Problem description: Tally the lines in the data that follows that include the word "authorize", and report nothing but the total.

[Stored items]
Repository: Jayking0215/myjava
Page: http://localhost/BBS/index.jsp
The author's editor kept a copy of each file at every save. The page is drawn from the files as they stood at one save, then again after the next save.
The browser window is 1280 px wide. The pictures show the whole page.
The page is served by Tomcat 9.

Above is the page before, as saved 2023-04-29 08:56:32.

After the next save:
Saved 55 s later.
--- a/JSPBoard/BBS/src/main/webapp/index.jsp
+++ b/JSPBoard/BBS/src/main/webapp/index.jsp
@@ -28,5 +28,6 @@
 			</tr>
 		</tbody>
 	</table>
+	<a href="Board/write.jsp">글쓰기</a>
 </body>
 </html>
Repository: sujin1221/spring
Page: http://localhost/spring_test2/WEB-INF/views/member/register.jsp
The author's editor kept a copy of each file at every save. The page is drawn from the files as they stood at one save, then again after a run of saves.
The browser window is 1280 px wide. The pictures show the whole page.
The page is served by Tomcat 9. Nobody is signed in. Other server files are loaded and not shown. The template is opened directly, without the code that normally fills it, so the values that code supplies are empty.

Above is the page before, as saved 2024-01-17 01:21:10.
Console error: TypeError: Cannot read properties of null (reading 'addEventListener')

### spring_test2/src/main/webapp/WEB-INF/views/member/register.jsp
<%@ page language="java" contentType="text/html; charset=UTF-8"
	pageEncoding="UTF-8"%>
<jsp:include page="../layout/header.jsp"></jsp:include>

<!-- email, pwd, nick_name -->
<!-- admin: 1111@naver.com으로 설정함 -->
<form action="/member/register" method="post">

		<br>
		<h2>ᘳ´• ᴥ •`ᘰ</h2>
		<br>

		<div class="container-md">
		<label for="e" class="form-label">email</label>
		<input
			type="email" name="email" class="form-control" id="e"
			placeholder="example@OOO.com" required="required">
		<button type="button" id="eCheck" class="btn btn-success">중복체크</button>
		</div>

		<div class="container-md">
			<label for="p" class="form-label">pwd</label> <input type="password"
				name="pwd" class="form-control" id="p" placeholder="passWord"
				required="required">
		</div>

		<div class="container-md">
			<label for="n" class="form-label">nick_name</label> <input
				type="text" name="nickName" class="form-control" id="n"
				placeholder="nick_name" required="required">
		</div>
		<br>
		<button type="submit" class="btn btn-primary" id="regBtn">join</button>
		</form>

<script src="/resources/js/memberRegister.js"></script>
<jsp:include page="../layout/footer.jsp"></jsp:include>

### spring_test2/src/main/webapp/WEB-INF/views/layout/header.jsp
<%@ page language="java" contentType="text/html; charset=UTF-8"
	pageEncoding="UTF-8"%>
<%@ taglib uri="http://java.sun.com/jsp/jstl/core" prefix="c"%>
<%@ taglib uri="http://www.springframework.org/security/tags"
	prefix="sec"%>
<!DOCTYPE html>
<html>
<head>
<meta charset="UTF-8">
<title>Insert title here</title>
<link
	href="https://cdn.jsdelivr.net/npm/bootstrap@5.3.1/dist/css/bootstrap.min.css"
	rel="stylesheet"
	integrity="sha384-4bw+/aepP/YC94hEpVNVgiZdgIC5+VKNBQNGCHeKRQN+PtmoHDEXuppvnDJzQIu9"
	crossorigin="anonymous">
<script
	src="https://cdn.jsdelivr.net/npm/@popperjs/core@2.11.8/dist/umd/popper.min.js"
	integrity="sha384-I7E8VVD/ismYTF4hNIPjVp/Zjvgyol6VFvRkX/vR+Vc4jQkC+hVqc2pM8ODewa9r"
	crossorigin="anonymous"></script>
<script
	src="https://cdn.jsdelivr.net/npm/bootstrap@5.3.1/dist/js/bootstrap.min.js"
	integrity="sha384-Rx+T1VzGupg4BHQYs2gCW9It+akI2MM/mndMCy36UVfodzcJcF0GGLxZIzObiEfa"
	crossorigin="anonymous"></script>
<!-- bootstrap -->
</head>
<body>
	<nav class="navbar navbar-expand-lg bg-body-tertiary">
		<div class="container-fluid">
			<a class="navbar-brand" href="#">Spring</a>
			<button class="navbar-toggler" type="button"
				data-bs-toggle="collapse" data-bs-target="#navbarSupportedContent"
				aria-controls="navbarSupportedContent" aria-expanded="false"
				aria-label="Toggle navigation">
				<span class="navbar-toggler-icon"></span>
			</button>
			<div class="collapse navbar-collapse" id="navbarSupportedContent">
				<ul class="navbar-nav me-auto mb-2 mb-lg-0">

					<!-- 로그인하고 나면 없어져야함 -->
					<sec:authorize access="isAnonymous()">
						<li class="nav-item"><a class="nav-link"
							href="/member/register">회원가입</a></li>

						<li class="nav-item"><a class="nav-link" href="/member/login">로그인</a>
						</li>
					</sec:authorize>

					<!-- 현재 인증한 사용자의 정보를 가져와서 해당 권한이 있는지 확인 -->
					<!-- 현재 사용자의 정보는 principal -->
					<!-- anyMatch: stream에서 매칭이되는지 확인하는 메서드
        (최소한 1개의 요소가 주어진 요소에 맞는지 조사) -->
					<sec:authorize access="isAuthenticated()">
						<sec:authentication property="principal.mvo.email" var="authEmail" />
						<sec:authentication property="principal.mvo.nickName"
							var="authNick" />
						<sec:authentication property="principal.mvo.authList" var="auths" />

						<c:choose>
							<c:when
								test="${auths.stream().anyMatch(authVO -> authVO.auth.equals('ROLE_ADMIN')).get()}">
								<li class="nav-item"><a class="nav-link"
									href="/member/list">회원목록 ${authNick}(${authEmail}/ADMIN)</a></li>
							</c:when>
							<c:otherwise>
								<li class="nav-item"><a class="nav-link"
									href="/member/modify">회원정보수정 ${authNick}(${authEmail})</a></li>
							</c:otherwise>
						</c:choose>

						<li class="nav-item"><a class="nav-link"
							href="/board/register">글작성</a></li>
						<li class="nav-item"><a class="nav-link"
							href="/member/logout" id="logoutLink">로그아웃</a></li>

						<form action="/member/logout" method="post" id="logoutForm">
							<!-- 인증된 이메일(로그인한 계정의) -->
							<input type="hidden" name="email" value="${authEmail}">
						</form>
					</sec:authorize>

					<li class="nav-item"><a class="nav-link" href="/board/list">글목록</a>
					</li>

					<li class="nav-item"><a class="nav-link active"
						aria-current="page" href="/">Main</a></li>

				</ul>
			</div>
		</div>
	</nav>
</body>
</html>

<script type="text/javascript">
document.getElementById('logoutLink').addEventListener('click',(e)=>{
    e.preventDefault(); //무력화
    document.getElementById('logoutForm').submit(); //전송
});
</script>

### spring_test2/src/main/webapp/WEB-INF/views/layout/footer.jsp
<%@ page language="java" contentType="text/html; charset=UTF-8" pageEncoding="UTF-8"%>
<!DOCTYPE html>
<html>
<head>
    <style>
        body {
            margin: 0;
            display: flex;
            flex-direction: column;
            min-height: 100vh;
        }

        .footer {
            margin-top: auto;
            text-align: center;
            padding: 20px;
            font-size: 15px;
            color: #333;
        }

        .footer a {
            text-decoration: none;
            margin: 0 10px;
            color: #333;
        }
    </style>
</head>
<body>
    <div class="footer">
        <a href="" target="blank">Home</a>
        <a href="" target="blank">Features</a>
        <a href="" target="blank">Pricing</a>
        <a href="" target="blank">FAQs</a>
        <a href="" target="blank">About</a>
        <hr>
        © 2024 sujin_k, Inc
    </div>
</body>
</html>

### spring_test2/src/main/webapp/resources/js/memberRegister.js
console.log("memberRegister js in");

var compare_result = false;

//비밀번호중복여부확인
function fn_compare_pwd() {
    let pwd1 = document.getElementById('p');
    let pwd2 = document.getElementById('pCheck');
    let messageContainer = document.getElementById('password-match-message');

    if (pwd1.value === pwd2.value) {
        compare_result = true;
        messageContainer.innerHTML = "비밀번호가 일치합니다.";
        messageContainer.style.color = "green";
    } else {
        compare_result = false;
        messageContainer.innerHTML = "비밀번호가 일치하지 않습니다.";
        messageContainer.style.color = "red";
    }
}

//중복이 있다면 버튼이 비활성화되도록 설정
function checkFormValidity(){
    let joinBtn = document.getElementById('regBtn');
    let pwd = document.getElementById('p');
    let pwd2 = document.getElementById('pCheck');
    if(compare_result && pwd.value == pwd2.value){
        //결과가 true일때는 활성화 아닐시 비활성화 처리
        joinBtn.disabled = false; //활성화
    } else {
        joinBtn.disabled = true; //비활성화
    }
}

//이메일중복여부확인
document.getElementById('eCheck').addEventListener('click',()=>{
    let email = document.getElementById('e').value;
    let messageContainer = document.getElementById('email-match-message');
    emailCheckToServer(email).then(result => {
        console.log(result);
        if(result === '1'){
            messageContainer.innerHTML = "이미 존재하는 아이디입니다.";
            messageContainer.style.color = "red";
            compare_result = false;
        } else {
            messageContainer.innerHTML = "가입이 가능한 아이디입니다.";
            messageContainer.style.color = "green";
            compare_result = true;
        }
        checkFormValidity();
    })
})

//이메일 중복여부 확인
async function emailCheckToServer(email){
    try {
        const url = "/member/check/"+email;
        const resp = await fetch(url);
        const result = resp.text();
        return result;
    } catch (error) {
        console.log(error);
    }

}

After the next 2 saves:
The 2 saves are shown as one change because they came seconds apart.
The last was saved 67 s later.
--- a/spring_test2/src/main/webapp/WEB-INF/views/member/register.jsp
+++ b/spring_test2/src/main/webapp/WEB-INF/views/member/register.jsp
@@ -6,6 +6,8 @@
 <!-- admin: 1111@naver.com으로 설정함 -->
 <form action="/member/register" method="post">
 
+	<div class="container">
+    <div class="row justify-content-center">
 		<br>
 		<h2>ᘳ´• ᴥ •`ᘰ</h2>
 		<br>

Answer: 4